## Extracted material

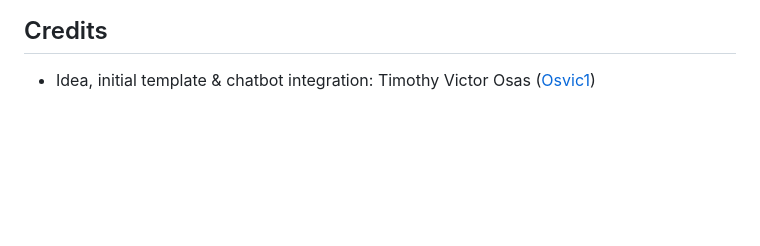
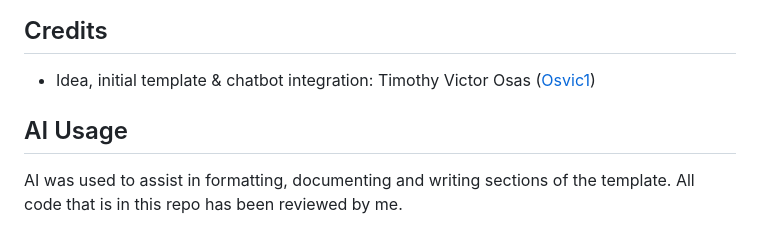
Before and after one commit to cturpn/portfolio-template, a Markdown page: README.md, the part around the change. Rendered like a GitHub page; blank space fills up the shorter version.

Commit message:
Add AI usage section to README
Added section about AI usage in the README.

```diff
--- a/README.md
+++ b/README.md
@@ -103,3 +103,8 @@ Any host that runs `gunicorn wsgi:app` works (a `Procfile` is included). Set the
 ## Credits
 
 - Idea, initial template & chatbot integration: Timothy Victor Osas ([Osvic1](https://github.com/Osvic1))
+
+## AI Usage
+
+AI was used to assist in formatting, documenting and writing sections of the template.
+All code that is in this repo has been reviewed by me.
```
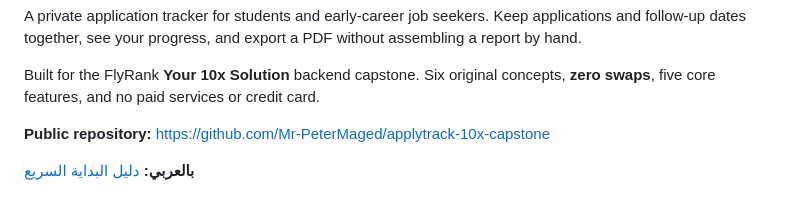
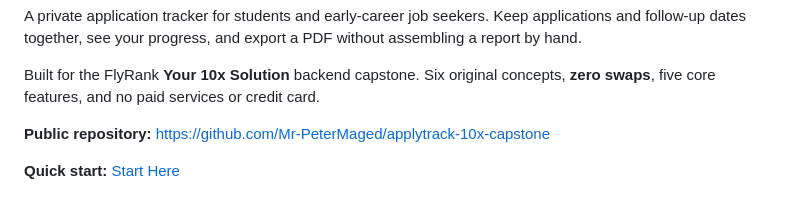
Before and after one commit to Mr-PeterMaged/applytrack-10x-capstone, a Markdown page: README.md, the part around the change. Drawn GitHub-style.

Commit message:
docs: use English throughout and rename the getting started guide

```diff
--- a/README.md
+++ b/README.md
@@ -8,7 +8,7 @@ Built for the FlyRank **Your 10x Solution** backend capstone. Six original conce
 
 **Public repository:** https://github.com/Mr-PeterMaged/applytrack-10x-capstone
 
-**بالعربي:** [دليل البداية السريع](START_HERE_AR.md)
+**Quick start:** [Start Here](START_HERE.md)
 
 ![ApplyTrack dashboard](docs/images/dashboard.png)
 
```
Also changed, not shown: START_HERE.md (added, +43 -0 lines), START_HERE_AR.md (deleted, +0 -41 lines).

## Activity
Only the number is wanted: count the lines of the records that hold the word "page".

## Task answer
2